Once upon a time, in a land not very far from Clark’s house… there were three atypical college friends who engaged in many of the atypical activities of their day. They went to school; they played guitars at ear-splitting volumes in dorm rooms, and sneered derisively at those who objected; one drank too, too much; one not at all, but subsisted on Oreos and Coke. One became a Baptist with a capital ” B”. They played in rock bands, worked all sorts of jobs, one got married way too soon. They all wrestled with the Issues Of Their Day, with varying degrees of resolve and/or success. And in spite of all the atypical ups and downs, they managed to form a very unique bond. And , to their surprise, the bond has lasted much longer than any one of them might have thought. Longer than some marriages, jobs, bands, or Baptist dogma. And after many hours of conversation about just about everything turned into years and decades of same, there came to be what was, and is now, referred to as … the Wakefield Doctrine.

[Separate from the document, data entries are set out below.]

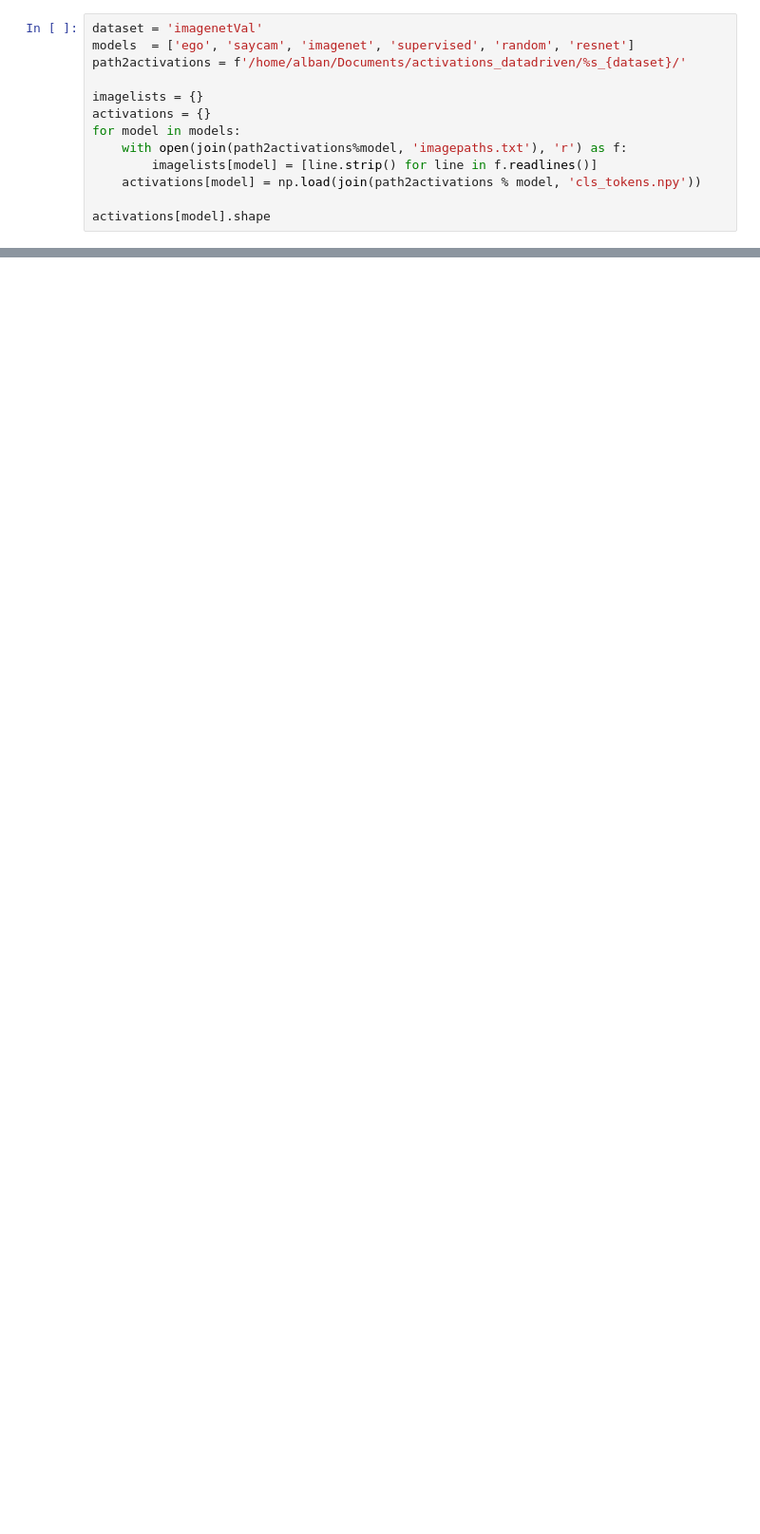
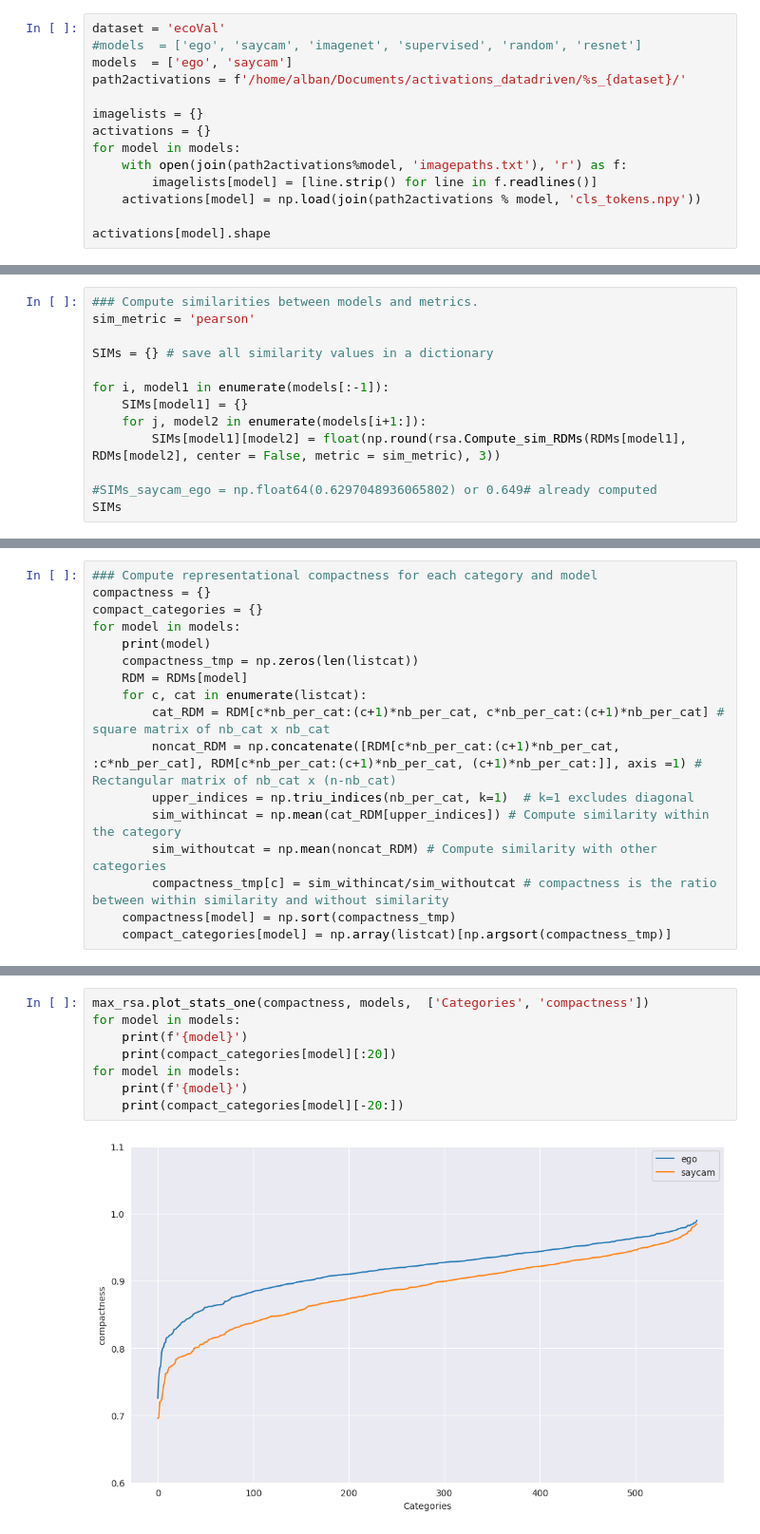
Before and after one commit to AlbanFlachot/SAYCam_Vs_EGO4D, a Jupyter notebook: compactness.ipynb, the cells around one changed output, grey strips where cells are left out. Shown at 95% size. Saved outputs shown, nothing was run; the diff lists cells and outputs as text; blank space fills up the shorter version.

```diff
--- a/compactness.ipynb
+++ b/compactness.ipynb
@@ -16,6 +24,7 @@ importlib.reload(rsa)
 # %%
-dataset = 'imagenetVal'
-models  = ['ego', 'saycam', 'imagenet', 'supervised', 'random', 'resnet']
+dataset = 'ecoVal'
+#models  = ['ego', 'saycam', 'imagenet', 'supervised', 'random', 'resnet']
+models  = ['ego', 'saycam']
 path2activations = f'/home/alban/Documents/activations_datadriven/%s_{dataset}/'
 
 imagelists = {}
@@ -55,0 +57,13 @@ nb_per_cat
+# %%
+### Compute similarities between models and metrics.
+sim_metric = 'pearson'
+
+SIMs = {} # save all similarity values in a dictionary
+
+for i, model1 in enumerate(models[:-1]):
+    SIMs[model1] = {}
+    for j, model2 in enumerate(models[i+1:]):
+        SIMs[model1][model2] = float(np.round(rsa.Compute_sim_RDMs(RDMs[model1], RDMs[model2], center = False, metric = sim_metric), 3))
+
+#SIMs_saycam_ego = np.float64(0.6297048936065802) or 0.649# already computed
+SIMs
@@ -269,0 +99,17 @@ Similarities ego and the others
+# %%
+### Compute representational compactness for each category and model
+compactness = {}
+compact_categories = {}
+for model in models:
+    print(model)
+    compactness_tmp = np.zeros(len(listcat))
+    RDM = RDMs[model]
+    for c, cat in enumerate(listcat):
+        cat_RDM = RDM[c*nb_per_cat:(c+1)*nb_per_cat, c*nb_per_cat:(c+1)*nb_per_cat] # square matrix of nb_cat x nb_cat
+        noncat_RDM = np.concatenate([RDM[c*nb_per_cat:(c+1)*nb_per_cat, :c*nb_per_cat], RDM[c*nb_per_cat:(c+1)*nb_per_cat, (c+1)*nb_per_cat:]], axis =1) # Rectangular matrix of nb_cat x (n-nb_cat)
+        upper_indices = np.triu_indices(nb_per_cat, k=1)  # k=1 excludes diagonal
+        sim_withincat = np.mean(cat_RDM[upper_indices]) # Compute similarity within the category
+        sim_withoutcat = np.mean(noncat_RDM) # Compute similarity with other categories
+        compactness_tmp[c] = sim_withincat/sim_withoutcat # compactness is the ratio between within similarity and without similarity
+    compactness[model] = np.sort(compactness_tmp)
+    compact_categories[model] = np.array(listcat)[np.argsort(compactness_tmp)]
@@ -269,0 +119,10 @@ Similarities ego and the others
+# %%
+max_rsa.plot_stats_one(compactness, models,  ['Categories', 'compactness'])
+for model in models:
+    print(f'{model}')
+    print(compact_categories[model][:20])
+for model in models:
+    print(f'{model}')
+    print(compact_categories[model][-20:])
+# %% [output]
+[figure, added]
```
Also changed, not shown: parts of 24 cells of this notebook, 13 other files.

Psychology and psychiatry texts make constant reference to type A/B/C personalities and their interactions. We are somewhat along those same lines. For us, those references have evolved into our Wakefield Doctrine, which we have found to be much more palatable. To err may be human, but to create a categorization system that explains all of human behavior in a somewhat cryptic nutshell is absolutely divine. And, we have noticed along the way, a heck of a lot of fun. In an “improvisational academia” sort of way, we gleefully invent terms as we go along to describe conditions and situations that may not have existed previously. And yet, our system also works perfectly well when taken perfectly and totally seriously.
The basic premise is that there are three fundamental personality types; and much can be known and discovered about oneself ( and any other aspect of life ) by learning to identify your own basic type; how to identify the types of others; and then consider all the ramifications of the interactions. In short…this explains everything, but only from a point of view that holds human dynamics as the prime component.